The Athenaeum is at 1008 Wall St. (More at

The Bishop’s School

With three buildings designed by Gill, The Bishop’s School will host its tribute next month. Curated by students, the exhibit will be open to the public for one day only: 2-4 p.m. Saturday, Oct. 29.

“The exhibit is going to include five blueprints of the earliest buildings, which the students cataloged, meaning they described them, measured them, considered their condition and gave them titles. We had those professionally framed,” explained art teacher Nicky Holland. “They will go on view with reproductions of Gill material (drawings and renderings) related to the campus.”

The exhibit will also feature short texts written by students about the Gill-designed buildings, and will be posted around campus. Holland added, “So everywhere you go for a month, without being glaring, you will see information about the architect.”

About nine students in the art history club began working on the exhibit last year, starting with reading essays by Gill and determining what they wanted to do. “We only agreed to participate if it was a student-centered exhibition, so the students would come Wednesday afternoons to talk about his work, read his essays and look at the pieces we wanted to display.
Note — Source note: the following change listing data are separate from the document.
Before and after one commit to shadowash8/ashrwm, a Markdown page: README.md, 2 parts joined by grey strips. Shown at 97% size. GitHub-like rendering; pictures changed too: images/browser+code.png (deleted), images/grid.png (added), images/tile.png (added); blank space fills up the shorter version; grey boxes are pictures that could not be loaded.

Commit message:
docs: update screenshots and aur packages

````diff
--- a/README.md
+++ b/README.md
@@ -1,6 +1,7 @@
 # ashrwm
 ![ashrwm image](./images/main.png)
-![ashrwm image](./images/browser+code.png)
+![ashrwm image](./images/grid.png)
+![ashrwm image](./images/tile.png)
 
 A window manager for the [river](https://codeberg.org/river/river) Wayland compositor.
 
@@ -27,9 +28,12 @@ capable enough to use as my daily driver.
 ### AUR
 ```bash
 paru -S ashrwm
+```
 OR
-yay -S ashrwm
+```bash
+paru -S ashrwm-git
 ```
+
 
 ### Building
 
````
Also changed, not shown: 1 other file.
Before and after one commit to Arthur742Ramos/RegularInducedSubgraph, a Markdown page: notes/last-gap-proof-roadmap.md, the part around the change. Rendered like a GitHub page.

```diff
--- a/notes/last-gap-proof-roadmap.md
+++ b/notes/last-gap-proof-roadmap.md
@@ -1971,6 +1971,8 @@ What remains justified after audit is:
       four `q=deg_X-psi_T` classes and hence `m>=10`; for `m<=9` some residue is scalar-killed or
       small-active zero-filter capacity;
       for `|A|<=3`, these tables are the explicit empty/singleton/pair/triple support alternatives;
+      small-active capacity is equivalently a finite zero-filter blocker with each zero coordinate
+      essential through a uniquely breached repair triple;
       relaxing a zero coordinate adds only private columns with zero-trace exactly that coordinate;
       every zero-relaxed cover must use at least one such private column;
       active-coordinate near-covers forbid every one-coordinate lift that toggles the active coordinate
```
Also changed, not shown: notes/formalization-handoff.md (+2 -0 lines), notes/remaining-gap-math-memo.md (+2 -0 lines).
It’s been a great project and joy to see what is important to them about these buildings,” she said.

The students in the 2015-2016 Art History Club include Gabe Cappetta, Jiadi Chang, Allison Havermale, Mary Kimani, Eden McColl, Charlie Michael, Evers Pund, Joseph Ramirez-Cardenas, Allison Zau; Faculty Advisors: Emily Grenader and Nicky Holland; Alumni Contributors: Ashley Chang, Nicholas Stougaard and Pieter Stougaard.

The Bishop’s School will also partner with La Jolla Woman’s Club (another Gill-designed building) to train and provide docents for a symposium on Gill at the Woman’s Club on Oct. 20 (time to be announced). The students will arrange tours of the campus before the symposium starts. The symposium will be open to the public, at 7791 Draper Ave.

The Bishop’s School is at 7607 La Jolla Blvd. (More at

About Irving Gill

Irving John Gill was born in upstate New York. He had no formal education in architecture, but apprenticed with firms in New York and Chicago, and worked with Louis Sullivan and Frank Lloyd Wright , according to a biography provided by the La Jolla Historical Society.

The Arts and Crafts Movement was becoming popular when Gill arrived in San Diego in 1893 and his designs for La Jolla’s Windemere (1894) and Green Dragon Colony (1894), and for Balboa Park’s George W. Marston House (1905), reflect this aesthetic.

By 1908, his mature style characteristic of early modernism was just beginning and his most important commissions, including several of La Jolla’s mainstays, happened during this period.

A bachelor until age 58, he married Marion Waugh Brashears in 1928. Gill died at age 66 in 1936 in Carlsbad.